We also saw a musical called Spring Awakening, which had have to been one of the worst productions I've ever seen. This was an adaptation of a 19th Century play for the MTV generation, so you have these kids breaking out into crappy pop tunes every time someone turned around.

I think several of the young people in the show were talented, but the songs were just awful--they had a pre-programmed boy band sound to them, as if they were the product of market research rather artistic inspiration.

I was having an out-of-body experience watching this thing. I saw all this youngsters singing and wiggling their rear-ends on the stage while my mind was in other parts of the universe, moving about like some swami passing through different dimensions.

And, as if I didn't get enough grief, I came home to watch David Letterman and found the cast of Spring Awakening was the musical guest and they performed one of this lousy songs. Oy--I give up already!

All The World's A Stage

I'm sure the response will be that I'm too old, I don't get it, but the truth I get it all too well. Crap sells and this play is selling out something fierce. Broadway deserves better and so do young theater-goers.

We also hit the Brooklyn Museum and the Museum of Natural History, where the exhibits on the origins of the earth and the evolution of humanity are guaranteed to give your average Creationist a stroke--Ack! reality! knowledge! No, take them away! Sorry, Bible-thumpers, but the truth really can set you free, if you let it.

My poor sister got a cold during all this running around in the freezing weather and I'm nervous, as I'm just getting over my latest bout with disease. Please, give me a break, okay? Thanks...

But the really great thing is that I'm getting to spend time with my lovely niece Victoria. She is now 12 years old and so tall I can't believe it. I can't bounce her on my knee any more or make her laugh with goofy faces.
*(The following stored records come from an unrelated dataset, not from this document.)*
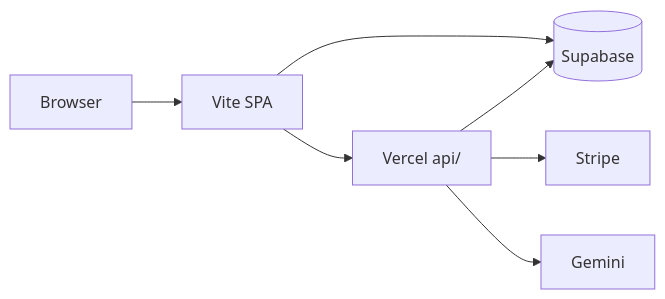
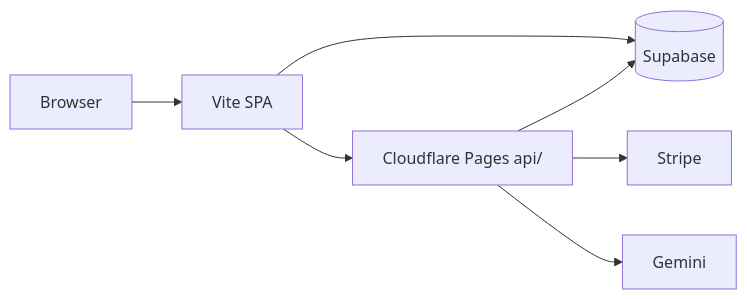
One commit to brysonandtiff-ops/vishvakarma-os changed the diagram in docs/developer/ARCHITECTURE.md. Above: the diagram before and after it, drawn with Mermaid. The commit also changed other lines of this file and 134 other files, not shown here.

````diff
--- a/docs/developer/ARCHITECTURE.md
+++ b/docs/developer/ARCHITECTURE.md
@@ -22,9 +22,9 @@
 ```mermaid
 flowchart LR
   Browser --> SPA[Vite SPA]
   SPA --> Supabase[(Supabase)]
-  SPA --> API[Vercel api/]
+  SPA --> API[Cloudflare Pages api/]
   API --> Supabase
   API --> Stripe[Stripe]
   API --> Gemini[Gemini]
 ```
````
I actually have to talk to her, but it's been wonderful seeing how she's grown--even though I do miss those old goo-goo days.
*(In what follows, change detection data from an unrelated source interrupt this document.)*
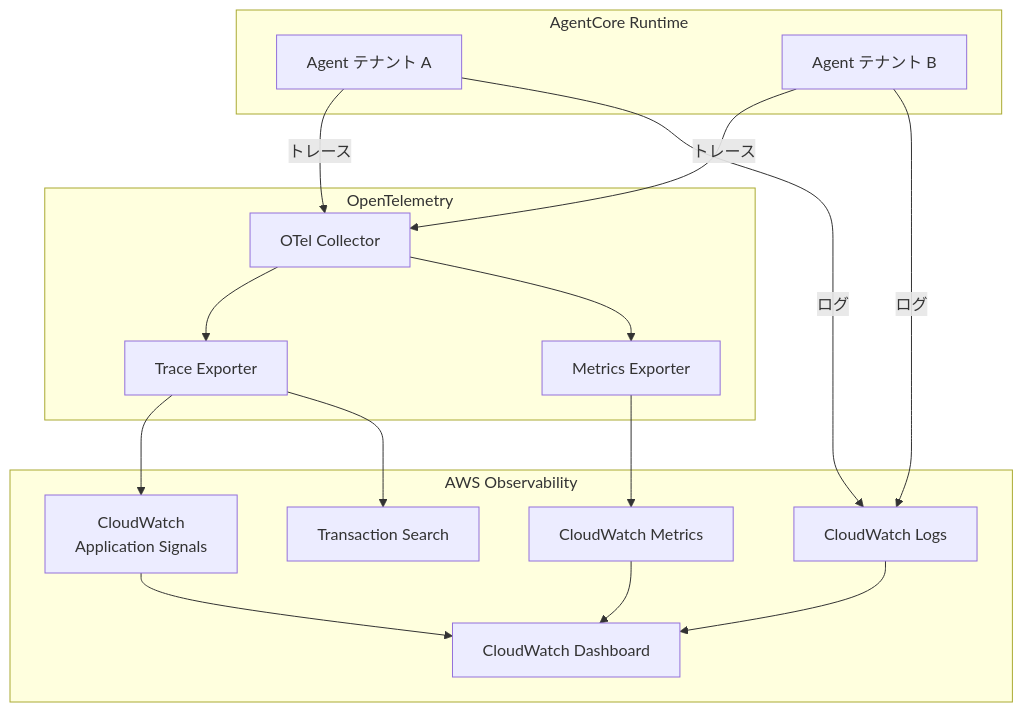
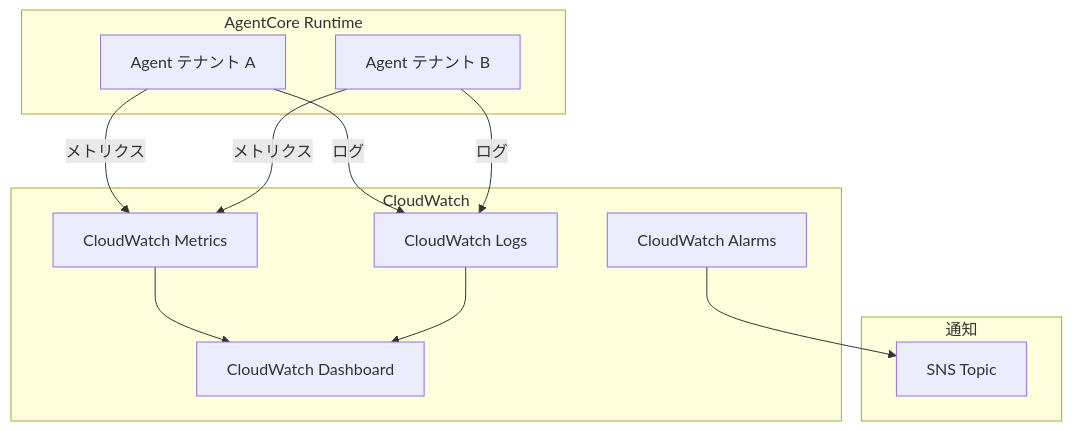
The diagram in docs/08-observability.md (yaggytter/agentcore-multi-tenant-handson), drawn with Mermaid before and after one commit. The commit also changed other lines of this file and 49 other files, not shown here.

````diff
--- a/docs/08-observability.md
+++ b/docs/08-observability.md
@@ -18,34 +18,26 @@
 ```mermaid
 graph TB
     subgraph "AgentCore Runtime"
         AGENT_A[Agent テナント A]
         AGENT_B[Agent テナント B]
     end
 
-    subgraph "OpenTelemetry"
-        OTEL[OTel Collector]
-        TRACE[Trace Exporter]
-        METRIC[Metrics Exporter]
-    end
-
-    subgraph "AWS Observability"
-        CW_TRACES[CloudWatch<br/>Application Signals]
+    subgraph "CloudWatch"
         CW_LOGS[CloudWatch Logs]
         CW_METRICS[CloudWatch Metrics]
         CW_DASH[CloudWatch Dashboard]
-        TXN[Transaction Search]
+        CW_ALARMS[CloudWatch Alarms]
     end
 
-    AGENT_A -->|トレース| OTEL
-    AGENT_B -->|トレース| OTEL
-    OTEL --> TRACE
-    OTEL --> METRIC
-    TRACE --> CW_TRACES
-    TRACE --> TXN
-    METRIC --> CW_METRICS
+    subgraph "通知"
+        SNS[SNS Topic]
+    end
+
     AGENT_A -->|ログ| CW_LOGS
     AGENT_B -->|ログ| CW_LOGS
-    CW_TRACES --> CW_DASH
+    AGENT_A -->|メトリクス| CW_METRICS
+    AGENT_B -->|メトリクス| CW_METRICS
     CW_METRICS --> CW_DASH
     CW_LOGS --> CW_DASH
+    CW_ALARMS --> SNS
 ```
````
As a Californian, Victoria is not into walking and constantly wants to know how far various destinations are. I explained to her that everything in New York is acouplablocks--a couple of blocks for you out-of-towners.
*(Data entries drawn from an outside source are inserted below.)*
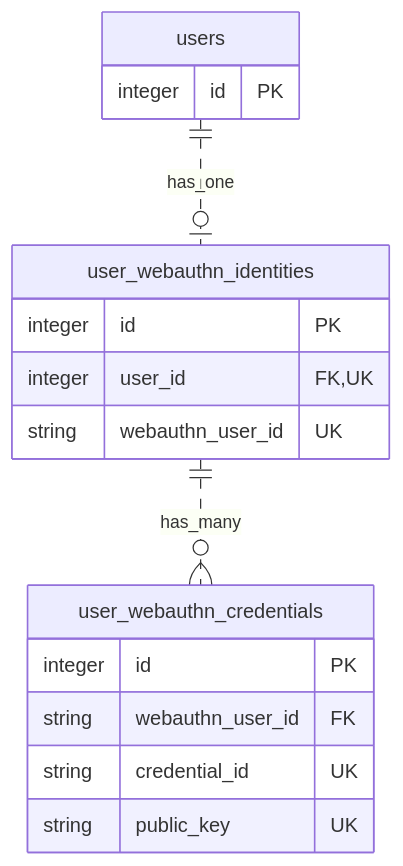
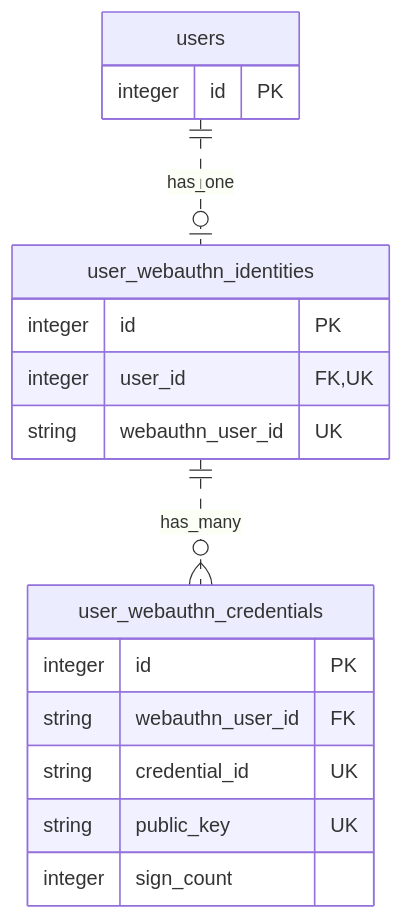
The diagram in doc/design.md (koyo-miyamura/webauthn-rails-api-sample), drawn with Mermaid before and after one commit. The commit also changed other lines of this file and 5 other files, not shown here.

Commit message:
sign_count に対応

````diff
--- a/doc/design.md
+++ b/doc/design.md
@@ -11,22 +11,23 @@
 ```mermaid
 erDiagram
     users ||..o| user_webauthn_identities : has_one
     user_webauthn_identities ||..o{ user_webauthn_credentials : has_many
 
     users {
         integer id PK
     }
 
     user_webauthn_identities {
         integer id PK
         integer user_id FK,UK
         string webauthn_user_id UK
     }
 
     user_webauthn_credentials {
         integer id PK
         string webauthn_user_id FK
         string credential_id UK
         string public_key UK
+        integer sign_count
     }
 ```
````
Tonight we ate at my Aunt Marie's home and Victoria had me laughing like a lunatic as she showed so bizarre hand-slapping game that makes Patty Cake look finger snap.

She calls it Slide and she is a very strict teacher. I kept on screwing up one of the key sequences and each time she insisted we start from square one.

When I finally got somewhere with this thing, Victoria starts singing the Hamster Dance song, which immediately had me laughing, and thus, screwing up the sequence all over again.

"Will you stop that?" I shouted between guffaws.

"No," she said, "it's helping you concentrate."

Like hell it was. But we finally got through 10 straight rounds of the Slide, and even though Victoria said I was a disgrace to the Slide community, I feel rather proud of myself. And I haven't laughed so hard in ages.

Now, it's about 1:30 AM and I'm looking over the first quarter of 2007. If my life were a corporation and I had to address the shareholders, I would be forced to admit that it has been a challenging time for Robbo Inc.

In this first quarter, my father died, my health went down the crapper, my career is stalled and I can't find a woman to give me the time of day, let alone go out with me. Plus my fiction is sputtering around in circles as I try to focus on one project and see the damn thing to its conclusion.

Still, do I give up? Hell, no. There have been some bright spots--most notably the solo performer class I'm taking--and I take comfort in the fact that it will indeed get warmer.

This really is a time for renewal, even though you feel like putting up a Santa Claus decoration instead of the Easter Bunny. Spring is here, it just doesn't know it yet.

So I must ask all my shareholders to be patient and give me, the CEO, a chance to turn the company around. I will increase the value of our company over the remainder of the year and our stock will rise.

And if doesn't, feel free to cancel my contract and put some other poor bastard in charge of this whacked company--if you find someone crazy enough to take this gig.

I'll be heading off now to pound the living crap out of the Easter bunny. See you next quarter.